Techniques for inferring terrain parameters related to ground vehicle mobility using UAV born IFSAR and lidar data

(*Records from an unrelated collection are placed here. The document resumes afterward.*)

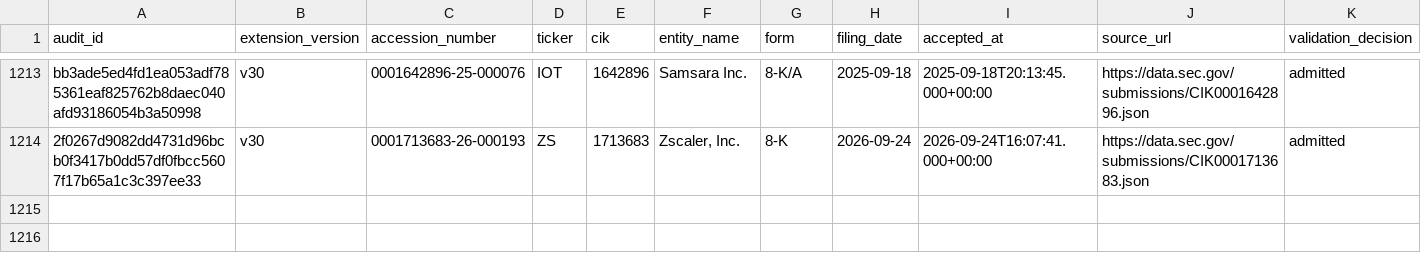
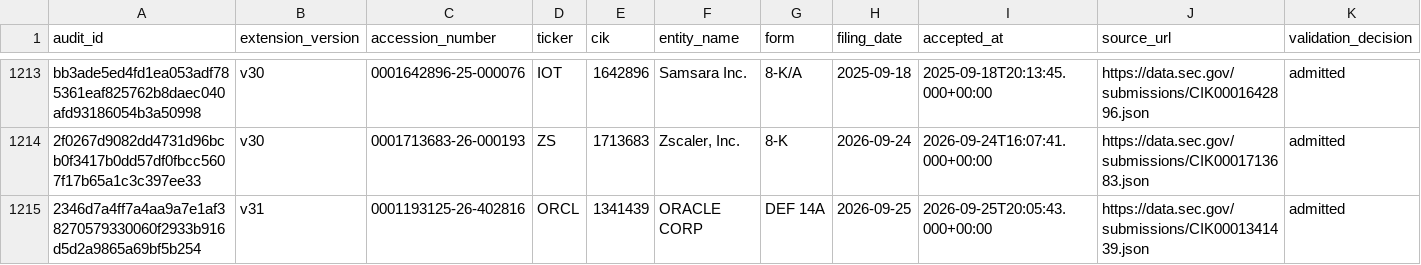
Before and after one commit to stevenchenjy/equity, a CSV file: 03_source_data/equity_research/sec_acceptance_extension_admission_audit.csv, drawn as a sheet; only a part is shown, gaps mark what is left out; rows hold the shown columns only; the diff names each change by its address in the sheet, - before the commit and + after, or states it on an @@ line.

```diff
--- a/03_source_data/equity_research/sec_acceptance_extension_admission_audit.csv
+++ b/03_source_data/equity_research/sec_acceptance_extension_admission_audit.csv
+row 1215: 2346d7a4ff7a4aa9a7e1af38270579330060f2933b916d5d2a9865a69bf5b254 | v31 | 0001193125-26-402816 | ORCL | 1341439 | ORACLE CORP | DEF 14A | 2026-09-25 | 2026-09-25T20:05:43.000+00:00 | https://data.sec.gov/submissions/CIK0001341439.json | admitted
```
Also changed, not shown: 03_source_data/equity_research/daily_evidence_ledger.csv, 03_source_data/equity_research/sec_acceptance_time_reconciliation_log.csv, 1 other file.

Author(s): Phillip J. Durst; Alex Baylot; Burney McKinley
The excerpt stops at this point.